Work task >> Every entry needs to be printed exactly, please.

Available data >>

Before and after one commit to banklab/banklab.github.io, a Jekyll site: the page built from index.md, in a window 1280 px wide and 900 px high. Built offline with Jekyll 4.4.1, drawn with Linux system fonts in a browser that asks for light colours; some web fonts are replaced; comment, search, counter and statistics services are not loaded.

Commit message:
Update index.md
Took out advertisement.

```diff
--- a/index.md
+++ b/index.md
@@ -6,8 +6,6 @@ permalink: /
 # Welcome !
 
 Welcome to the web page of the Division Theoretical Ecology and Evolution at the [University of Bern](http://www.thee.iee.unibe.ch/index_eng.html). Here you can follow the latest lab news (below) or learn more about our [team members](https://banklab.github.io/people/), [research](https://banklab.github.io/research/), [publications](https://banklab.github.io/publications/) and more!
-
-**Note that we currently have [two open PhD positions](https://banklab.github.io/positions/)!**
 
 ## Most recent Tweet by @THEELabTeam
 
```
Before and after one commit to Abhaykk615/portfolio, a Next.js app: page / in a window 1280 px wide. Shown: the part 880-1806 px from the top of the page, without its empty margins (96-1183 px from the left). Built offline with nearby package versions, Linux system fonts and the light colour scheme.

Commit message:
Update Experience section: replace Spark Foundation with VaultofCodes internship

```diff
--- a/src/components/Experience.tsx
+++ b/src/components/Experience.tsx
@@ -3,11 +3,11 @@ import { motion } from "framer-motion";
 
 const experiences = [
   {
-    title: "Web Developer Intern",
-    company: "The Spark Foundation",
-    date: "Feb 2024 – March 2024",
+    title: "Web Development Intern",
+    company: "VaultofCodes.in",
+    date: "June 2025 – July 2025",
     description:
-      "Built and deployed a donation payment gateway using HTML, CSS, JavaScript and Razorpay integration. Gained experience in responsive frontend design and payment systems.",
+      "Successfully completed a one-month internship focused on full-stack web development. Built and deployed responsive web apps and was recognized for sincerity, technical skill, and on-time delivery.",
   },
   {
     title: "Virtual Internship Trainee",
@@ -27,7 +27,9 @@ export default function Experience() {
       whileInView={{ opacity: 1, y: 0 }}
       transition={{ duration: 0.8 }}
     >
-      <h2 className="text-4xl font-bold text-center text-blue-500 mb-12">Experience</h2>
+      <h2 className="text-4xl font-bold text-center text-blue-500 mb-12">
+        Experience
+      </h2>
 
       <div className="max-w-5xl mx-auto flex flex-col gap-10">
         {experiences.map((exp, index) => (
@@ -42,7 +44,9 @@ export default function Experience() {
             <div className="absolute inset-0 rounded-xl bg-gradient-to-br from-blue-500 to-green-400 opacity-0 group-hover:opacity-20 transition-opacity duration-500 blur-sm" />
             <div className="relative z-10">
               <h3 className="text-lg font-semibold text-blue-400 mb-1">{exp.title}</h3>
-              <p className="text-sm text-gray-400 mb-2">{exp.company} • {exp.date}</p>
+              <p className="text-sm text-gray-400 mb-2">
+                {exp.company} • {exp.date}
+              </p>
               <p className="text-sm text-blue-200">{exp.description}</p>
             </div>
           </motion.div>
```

Finished exercise >>
Before and after one commit to banklab/banklab.github.io, a Jekyll site: the page built from index.md, in a window 1280 px wide and 900 px high. Built offline with Jekyll 4.4.1, drawn with Linux system fonts in a browser that asks for light colours; some web fonts are replaced; comment, search, counter and statistics services are not loaded.

Commit message:
Update index.md
Took out advertisement.

```diff
--- a/index.md
+++ b/index.md
@@ -6,8 +6,6 @@ permalink: /
 # Welcome !
 
 Welcome to the web page of the Division Theoretical Ecology and Evolution at the [University of Bern](http://www.thee.iee.unibe.ch/index_eng.html). Here you can follow the latest lab news (below) or learn more about our [team members](https://banklab.github.io/people/), [research](https://banklab.github.io/research/), [publications](https://banklab.github.io/publications/) and more!
-
-**Note that we currently have [two open PhD positions](https://banklab.github.io/positions/)!**
 
 ## Most recent Tweet by @THEELabTeam
 
```
Before and after one commit to Abhaykk615/portfolio, a Next.js app: page / in a window 1280 px wide. Shown: the part 880-1806 px from the top of the page, without its empty margins (96-1183 px from the left). Built offline with nearby package versions, Linux system fonts and the light colour scheme.

Commit message:
Update Experience section: replace Spark Foundation with VaultofCodes internship

```diff
--- a/src/components/Experience.tsx
+++ b/src/components/Experience.tsx
@@ -3,11 +3,11 @@ import { motion } from "framer-motion";
 
 const experiences = [
   {
-    title: "Web Developer Intern",
-    company: "The Spark Foundation",
-    date: "Feb 2024 – March 2024",
+    title: "Web Development Intern",
+    company: "VaultofCodes.in",
+    date: "June 2025 – July 2025",
     description:
-      "Built and deployed a donation payment gateway using HTML, CSS, JavaScript and Razorpay integration. Gained experience in responsive frontend design and payment systems.",
+      "Successfully completed a one-month internship focused on full-stack web development. Built and deployed responsive web apps and was recognized for sincerity, technical skill, and on-time delivery.",
   },
   {
     title: "Virtual Internship Trainee",
@@ -27,7 +27,9 @@ export default function Experience() {
       whileInView={{ opacity: 1, y: 0 }}
       transition={{ duration: 0.8 }}
     >
-      <h2 className="text-4xl font-bold text-center text-blue-500 mb-12">Experience</h2>
+      <h2 className="text-4xl font-bold text-center text-blue-500 mb-12">
+        Experience
+      </h2>
 
       <div className="max-w-5xl mx-auto flex flex-col gap-10">
         {experiences.map((exp, index) => (
@@ -42,7 +44,9 @@ export default function Experience() {
             <div className="absolute inset-0 rounded-xl bg-gradient-to-br from-blue-500 to-green-400 opacity-0 group-hover:opacity-20 transition-opacity duration-500 blur-sm" />
             <div className="relative z-10">
               <h3 className="text-lg font-semibold text-blue-400 mb-1">{exp.title}</h3>
-              <p className="text-sm text-gray-400 mb-2">{exp.company} • {exp.date}</p>
+              <p className="text-sm text-gray-400 mb-2">
+                {exp.company} • {exp.date}
+              </p>
               <p className="text-sm text-blue-200">{exp.description}</p>
             </div>
           </motion.div>
```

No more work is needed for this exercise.